Last week, I was lucky enough to be able to attend something I have been hoping would happen for several years...
A Peter Cincotti musical.
For those who have been reading this blog since its start, you'll know I am a huge fan of this young man and am always extremely confused when I have to explain to people who he is. We live in a world where Snookie is a New York Times best-selling author (OH COME ON!) and Peter is still playing to modest crowds? Really? Really?
(Ends the rant of our struggling, unemployed young writer...)
It should be no surprise that some serious talent runs in the Cincotti family, as Peter wrote this show with his sister, Pia Cincotti. (Pia also helped write a bunch of Peter's songs.) Collaborating on musicals is a tricky, emotional thing (learned that firsthand several years ago) and I'm glad the Cincotti kids were able to team-up and work-together. (I'm sure there are different rules when siblings become co-writers. You can openly fight and disagree and yell at each other...but still have to love each other and speak after it all.)
The musical took place in Monmouth Beach, NJ. My family moved from New York City to Monmouth County when I was a kid, so I was able to appreciate so many of the references that I never thought would be sung about on stage. (Sally Tee's Grille...Max's Hot Dogs...Strollo's Italian Ice...West End, NJ...which spans about four blocks and where my church is.)
The premise was over-the-top and ridiculous and along the lines of the Broadway hit Urinetown. A pool man is obsessed with chlorine...it takes over his life and nearly ruins his relationship with his wife through a comedy of errors. (Don't worry...there's a happy ending.)
Being so familiar with Peter's music, I found that the music in this project really showcase how versatile and talented he is. Peter played onstage during the reading and watching him was as entertaining as paying attention to the cast. He was so into the music, mouthing along, hands flying across his piano. (He needed to tune it at one point...ah, live theatre.)
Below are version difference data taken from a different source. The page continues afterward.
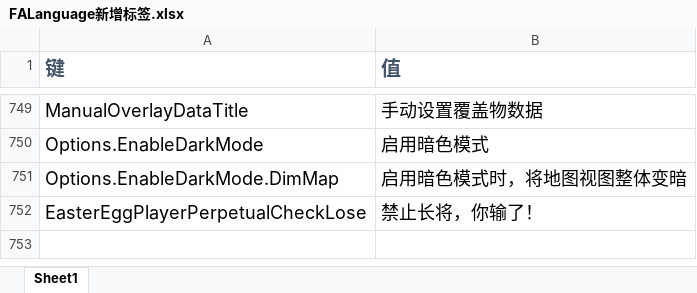
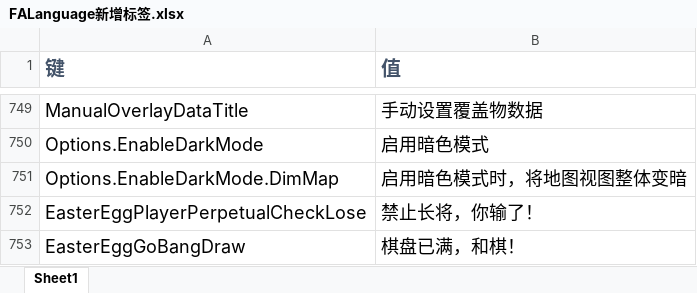
Before and after one commit to handama/FA2sp, an Excel workbook: Supplementary/文档/FALanguage新增标签.xlsx, sheet Sheet1, drawn as a sheet; only a part is shown, gaps mark what is left out; values as stored, in another font and other column widths than the file's, no borders; the diff names each change by its address in the sheet, - before the commit and + after, or states it on an @@ line.

Commit message:
add draw detect & move highlight in gobang

```diff
--- a/Supplementary/文档/FALanguage新增标签.xlsx (sheet Sheet1)
+++ b/Supplementary/文档/FALanguage新增标签.xlsx (sheet Sheet1)
+row 753: EasterEggGoBangDraw | 棋盘已满，和棋！
```
Also changed, not shown: 3 other files.
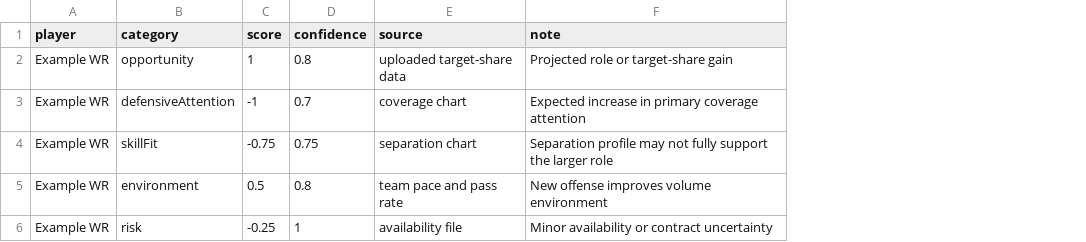
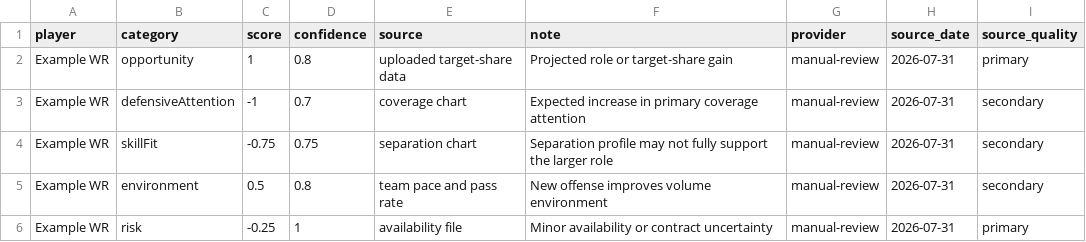
Before and after one commit to cameronfarina/Mockd, a CSV file: data/raw/player-evidence.example.csv, drawn as a sheet; the diff names each change by its address in the sheet, - before the commit and + after, or states it on an @@ line.

Commit message:
Preserve player evidence provenance

```diff
--- a/data/raw/player-evidence.example.csv
+++ b/data/raw/player-evidence.example.csv
+column G (provider), rows 2-6: all manual-review
+column H (source_date), rows 2-6: all 2026-07-31
+column I (source_quality), rows 2-6: primary | secondary | secondary | secondary | primary
```
Also changed, not shown: 13 other files.
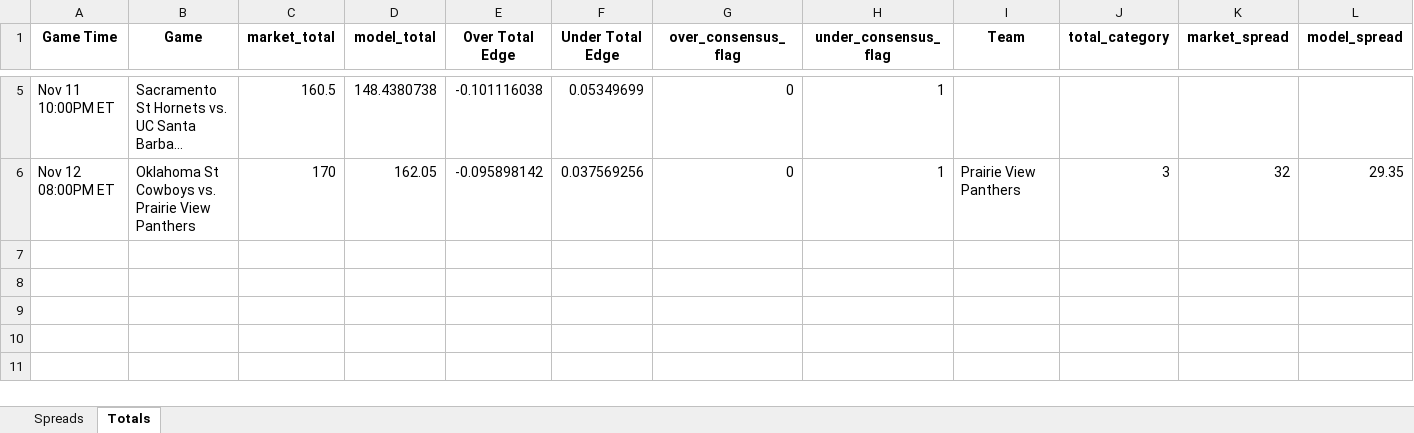
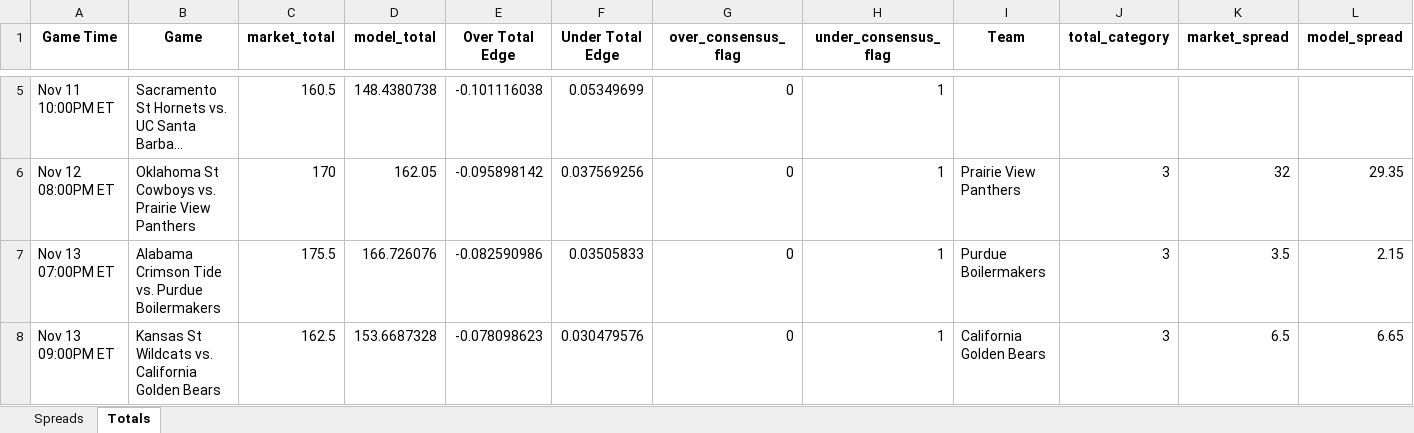
Before and after one commit to trashduty/cbb, an Excel workbook: master_game_tracking.xlsx, sheet Totals, drawn as a sheet; only a part is shown, gaps mark what is left out; long unchanged cells end in …; values as stored, in another font and other column widths than the file's, no borders; rows hold the shown columns only; the diff names each change by its address in the sheet, - before the commit and + after, or states it on an @@ line.

```diff
--- a/master_game_tracking.xlsx (sheet Totals)
+++ b/master_game_tracking.xlsx (sheet Totals)
+row 7: Nov 13 07:00PM ET | Alabama Crimson Tide vs. Purdue Boilermakers | 175.5 | 166.726076 | -0.082590986 | 0.03505833 | 0 | 1 | Purdue Boilermakers | 3 | 3.5 | 2.15
+row 8: Nov 13 09:00PM ET | Kansas St Wildcats vs. California Golden Bears | 162.5 | 153.6687328 | -0.078098623 | 0.030479576 | 0 | 1 | California Golden Bears | 3 | 6.5 | 6.65
```
Also changed, not shown: 1 other file.
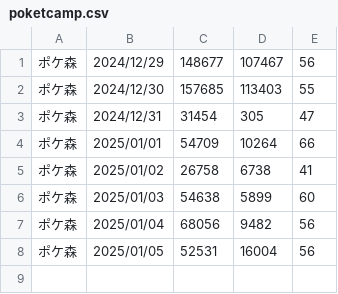
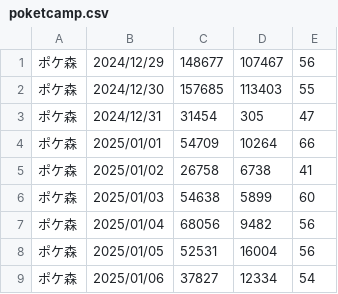
Before and after one commit to iwakiridrcm/youtube-find, a CSV file: poketcamp/poketcamp.csv, drawn as a sheet; the diff names each change by its address in the sheet, - before the commit and + after, or states it on an @@ line.

```diff
--- a/poketcamp/poketcamp.csv
+++ b/poketcamp/poketcamp.csv
+row 9: ポケ森 | 2025/01/06 | 37827 | 12334 | 54
```
Also changed, not shown: gakumasu/gakumasu.csv, starward/starward.csv, 7 other files.
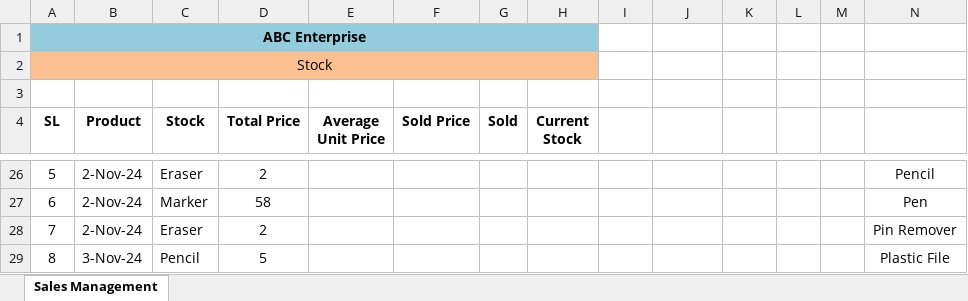
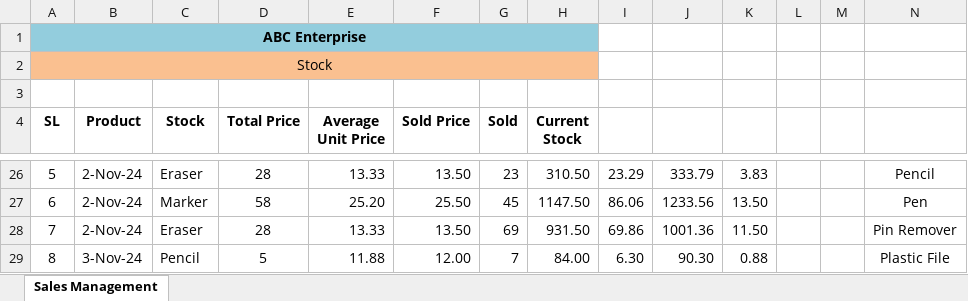
Before and after one commit to mdsaifulislamk/EDGE, an Excel workbook: EDGE Project_MD Saiful Islam.xlsx, sheet Sales Management, drawn as a sheet; only a part is shown, gaps mark what is left out; values as stored, in another font and other column widths than the file's, no borders; the diff covers the shown part only; the diff names each change by its address in the sheet, - before the commit and + after, or states it on an @@ line.

```diff
--- a/EDGE Project_MD Saiful Islam.xlsx (sheet Sales Management)
+++ b/EDGE Project_MD Saiful Islam.xlsx (sheet Sales Management)
-D26 (Total Price): 2
+D26 (Total Price): 28
-E26 (Average Unit Price): (empty)
+E26 (Average Unit Price): 13.33
-F26 (Sold Price): (empty)
+F26 (Sold Price): 13.50
-G26 (Sold): (empty)
+G26 (Sold): 23
-H26 (Current Stock): (empty)
+H26 (Current Stock): 310.50
-I26: (empty)
+I26: 23.29
-J26: (empty)
+J26: 333.79
-K26: (empty)
+K26: 3.83
-E27 (Average Unit Price): (empty)
+E27 (Average Unit Price): 25.20
-F27 (Sold Price): (empty)
+F27 (Sold Price): 25.50
-G27 (Sold): (empty)
+G27 (Sold): 45
-H27 (Current Stock): (empty)
+H27 (Current Stock): 1147.50
-I27: (empty)
+I27: 86.06
-J27: (empty)
+J27: 1233.56
-K27: (empty)
+K27: 13.50
-D28 (Total Price): 2
+D28 (Total Price): 28
-E28 (Average Unit Price): (empty)
+E28 (Average Unit Price): 13.33
-F28 (Sold Price): (empty)
+F28 (Sold Price): 13.50
-G28 (Sold): (empty)
+G28 (Sold): 69
-H28 (Current Stock): (empty)
+H28 (Current Stock): 931.50
-I28: (empty)
+I28: 69.86
-J28: (empty)
+J28: 1001.36
-K28: (empty)
+K28: 11.50
-E29 (Average Unit Price): (empty)
+E29 (Average Unit Price): 11.88
-F29 (Sold Price): (empty)
+F29 (Sold Price): 12.00
-G29 (Sold): (empty)
+G29 (Sold): 7
-H29 (Current Stock): (empty)
+H29 (Current Stock): 84.00
-I29: (empty)
+I29: 6.30
-J29: (empty)
+J29: 90.30
-K29: (empty)
+K29: 0.88
```
Also changed, not shown: 5 added rows, 5 removed rows, 153 edited cells and cell formats elsewhere in this sheet, formulas that keep their value.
(I've sat in audiences at my own productions in the past and I know what that feels like. Since I usually write comedy, I am always praying to myself. Laugh. Laugh. PLEASE GOD MAKE THEM LAUGH. I remember stressing over, "But what if they don't laugh?" before a show once and my friend texted back with, "But wouldn't it be worse if you wrote a drama and everybody cracked-up?" It probably would.)
There is also a number which mentions prosciutto repeatedly, which made me laugh because I had a joke about prosciutto in my play Pigeons, Knishes and Rockettes which was removed because nobody apparently found it funny but me! (I still think it's funny...)
The evening featured a talkback with Pia, Peter, the director and cast of the reading. Pia talked about how she started writing this as a short story then a novel, but realized she was better-suited for plays because she had problems with grammar. (I had the very same experience! I realized I was made to write dialogue and not much else.) Peter said that Pia was on his back for several years to finally start working on this project. Ever the gracious artists, they took one man's critical commentary with class, thanking him for the good points he brought-up. (He compared the show to The Book of Mormon, saying it wasn't as tight book-and-music wise. Oh, COME ON.)
(I was also happy to find the cast included Jason Collins, who appeared in the most beautiful musical at the YMCA two years ago, Signs of Life. )
My main gripe for the evening? Every single time I laughed...whether it be with everybody else or at a random moment, since I have a habit of giving a very loud "HA!" at things that nobody else finds nearly as hilarious...the young girl in front of me...and she was quite young!...would turn around and glare at me. GLARE. My two friends both noticed it and it was a running joke for the rest of the show. I started to try to lean forward and glare back, but she would turn back around by then.
When the cast bowed and I gave Mr. C an extra cheer, this young girl's father turned around and glared at me.
I guess it runs in the family.
(Seriously, it's an over-the-top comedy. It's not like I'm cracking-up as the Gestapo arrest Anne Frank, people...)
After the show, I made sure to introduce my friends to Peter. (Since we ARE able to casually talk to Peter, because, as I said before...he's not famous...which makes no sense to me.)
My introduction says it all..."This is...well, this is the next Billy Joel."
Or maybe he'll just be the first Peter Cincotti.
Either way, the guy's pretty much out-of-control with the talent. I'm so glad I discovered his stuff when we were kids, and I really hope we can work together one day.